Dataset records
++++++++++++++++++++

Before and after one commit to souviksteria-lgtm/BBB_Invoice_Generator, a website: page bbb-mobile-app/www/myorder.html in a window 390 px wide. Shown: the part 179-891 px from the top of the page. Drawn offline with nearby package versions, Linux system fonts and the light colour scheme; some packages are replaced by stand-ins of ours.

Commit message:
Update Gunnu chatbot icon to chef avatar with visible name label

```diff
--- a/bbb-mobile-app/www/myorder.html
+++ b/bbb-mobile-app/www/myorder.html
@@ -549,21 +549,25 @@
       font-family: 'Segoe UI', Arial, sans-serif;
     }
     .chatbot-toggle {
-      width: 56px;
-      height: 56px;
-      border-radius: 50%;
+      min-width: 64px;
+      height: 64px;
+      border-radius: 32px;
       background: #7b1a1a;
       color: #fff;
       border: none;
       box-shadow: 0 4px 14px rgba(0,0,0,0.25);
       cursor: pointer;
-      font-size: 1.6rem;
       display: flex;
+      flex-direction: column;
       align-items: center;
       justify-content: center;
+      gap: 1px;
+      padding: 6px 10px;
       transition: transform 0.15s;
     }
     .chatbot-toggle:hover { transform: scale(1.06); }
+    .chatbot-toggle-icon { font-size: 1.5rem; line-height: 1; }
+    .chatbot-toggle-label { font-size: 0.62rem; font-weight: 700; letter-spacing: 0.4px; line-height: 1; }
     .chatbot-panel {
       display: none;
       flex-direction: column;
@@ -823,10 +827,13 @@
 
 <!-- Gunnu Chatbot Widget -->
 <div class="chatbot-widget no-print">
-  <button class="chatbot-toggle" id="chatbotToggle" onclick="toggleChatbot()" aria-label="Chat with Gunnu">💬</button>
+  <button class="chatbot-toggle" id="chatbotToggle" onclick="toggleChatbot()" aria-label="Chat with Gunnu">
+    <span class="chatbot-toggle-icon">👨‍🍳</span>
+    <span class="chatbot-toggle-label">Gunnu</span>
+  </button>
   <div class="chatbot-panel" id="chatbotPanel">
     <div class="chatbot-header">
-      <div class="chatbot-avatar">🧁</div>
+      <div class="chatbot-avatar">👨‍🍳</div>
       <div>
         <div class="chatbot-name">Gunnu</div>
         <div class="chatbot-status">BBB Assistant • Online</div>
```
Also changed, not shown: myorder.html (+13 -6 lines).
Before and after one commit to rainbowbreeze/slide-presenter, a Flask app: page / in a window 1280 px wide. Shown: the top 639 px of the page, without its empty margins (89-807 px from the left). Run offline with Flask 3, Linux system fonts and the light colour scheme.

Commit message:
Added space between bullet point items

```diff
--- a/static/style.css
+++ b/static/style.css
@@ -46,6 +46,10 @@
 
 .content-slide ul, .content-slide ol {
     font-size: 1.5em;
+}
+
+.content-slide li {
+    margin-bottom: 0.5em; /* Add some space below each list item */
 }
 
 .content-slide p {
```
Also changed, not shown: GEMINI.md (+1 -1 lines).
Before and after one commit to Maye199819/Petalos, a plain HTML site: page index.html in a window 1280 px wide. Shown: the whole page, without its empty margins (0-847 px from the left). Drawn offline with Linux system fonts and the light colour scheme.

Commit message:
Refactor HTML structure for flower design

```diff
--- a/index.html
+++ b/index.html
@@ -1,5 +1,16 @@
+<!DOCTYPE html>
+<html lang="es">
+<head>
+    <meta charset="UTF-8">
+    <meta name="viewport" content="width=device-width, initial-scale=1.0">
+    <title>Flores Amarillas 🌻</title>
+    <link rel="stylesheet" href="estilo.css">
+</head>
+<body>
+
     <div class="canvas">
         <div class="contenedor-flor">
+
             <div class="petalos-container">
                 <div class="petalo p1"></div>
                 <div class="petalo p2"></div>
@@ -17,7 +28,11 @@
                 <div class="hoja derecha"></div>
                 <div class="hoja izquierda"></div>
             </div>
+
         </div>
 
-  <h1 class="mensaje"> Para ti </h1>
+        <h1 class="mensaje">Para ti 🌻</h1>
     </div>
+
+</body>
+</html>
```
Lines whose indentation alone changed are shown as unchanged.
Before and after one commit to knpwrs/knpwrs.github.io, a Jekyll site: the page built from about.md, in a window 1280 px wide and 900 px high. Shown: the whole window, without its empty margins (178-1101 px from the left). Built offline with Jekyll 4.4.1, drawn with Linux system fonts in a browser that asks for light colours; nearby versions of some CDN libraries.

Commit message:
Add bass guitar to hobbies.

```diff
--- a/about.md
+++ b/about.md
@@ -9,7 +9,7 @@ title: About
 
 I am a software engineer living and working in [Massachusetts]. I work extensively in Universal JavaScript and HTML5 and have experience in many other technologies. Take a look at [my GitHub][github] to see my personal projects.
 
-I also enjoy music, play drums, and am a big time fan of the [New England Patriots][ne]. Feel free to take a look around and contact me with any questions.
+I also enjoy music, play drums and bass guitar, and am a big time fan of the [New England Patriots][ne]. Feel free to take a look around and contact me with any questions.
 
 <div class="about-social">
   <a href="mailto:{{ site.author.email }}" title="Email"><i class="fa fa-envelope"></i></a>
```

++++++++++++++++++++

**Task item:** Whenever the word "look" appears in a line above, copy that line.

**Output:**
 I am a software engineer living and working in [Massachusetts]. I work extensively in Universal JavaScript and HTML5 and have experience in many other technologies. Take a look at [my GitHub][github] to see my personal projects.
-I also enjoy music, play drums, and am a big time fan of the [New England Patriots][ne]. Feel free to take a look around and contact me with any questions.
+I also enjoy music, play drums and bass guitar, and am a big time fan of the [New England Patriots][ne]. Feel free to take a look around and contact me with any questions.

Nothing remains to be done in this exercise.